#8 The body being left for four hours in the street and the four letter word in the initial encounter was consistent with racism. After shooting Brown at the car, the policeman may have decided death was a good way to reduce the financial liability of shooting someone with out cause. Then there’s the simple possibility of indifference to the death of a black man. The officer claiming Brown had a demonic look in his face, also sounds like typical racism.
#9 The officer claimed Brown put his hand in his pants before charging the officer, suggesting a weapon might have been there, but Brown was wearing basketball shorts with elastic band and no belt, so it is not possible to put a weapon in the waistband because it would be too heavy and fall down. Cross examination of the officer’s testimony in a real trial would indicate this claim is likely false.
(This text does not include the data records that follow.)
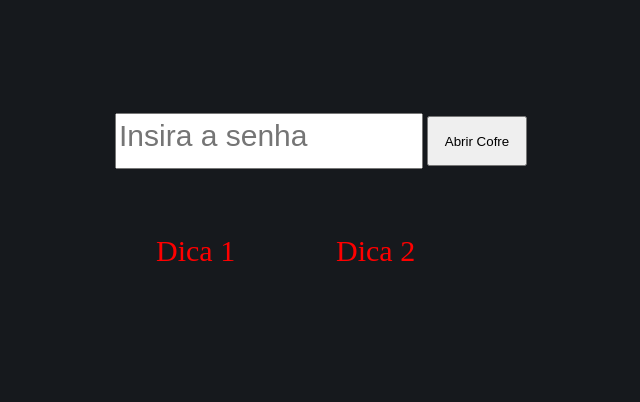
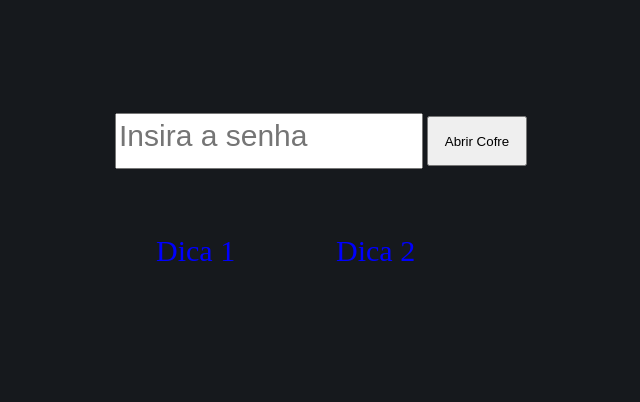
Before and after one commit to ARMCardoso/projeto-oficina-de-leitura, a website: page cofre.html in a window 1280 px wide. Shown: the part 144-546 px from the top of the page, without its empty margins (319-959 px from the left). Drawn offline with nearby package versions, Linux system fonts and the light colour scheme.

Commit message:
Mensagem de commit

```diff
--- a/cofralog.js
+++ b/cofralog.js
@@ -38,6 +38,6 @@ $('.tooltip-custom').tooltipster({
   },
   triggerClose: {
     click: true,
-    tap: true
+    tap: false
   }
 });
--- a/meu-estilo.css
+++ b/meu-estilo.css
@@ -72,7 +72,7 @@ html, body {
   padding: 15px;
   text-decoration: none;
   font-family: "JetBrainsMono Nerd Font";
-  color: red;
+  color: blue;
   font-size: 30px;
 }
 
```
#10 The profanity, the reckless indifference to Brown’s life both with the close up shot and the later slaughter shots, and the militaristic approach to the peaceful demonstrators, show what a high military spending former slave state is like compared to the much more orderly process in New York, a low military spending state that never had slaves. Research shows that police can provoke a crowd. But a trusted friend sent me this: “I have seen a video log of police in Ferguson poking around a parked car, a car that was across from the auto parts store that later was aflame. Shortly after police, and I mean shortly, moved away from the car, it burst into flame. The auto parts store was set ablaze later that night. Hopefully the video will become public.” The attitude of the entire Ferguson police force suggests that Darren Wilson was a lying racist guilty of manslaughter protected by the district attorney and police. This last quote suggests the police may have framed the community for violence, as does the inexplicable lack of using the national guard to protect the merchants.
Here is a strategic vision of the Michael Brown murder: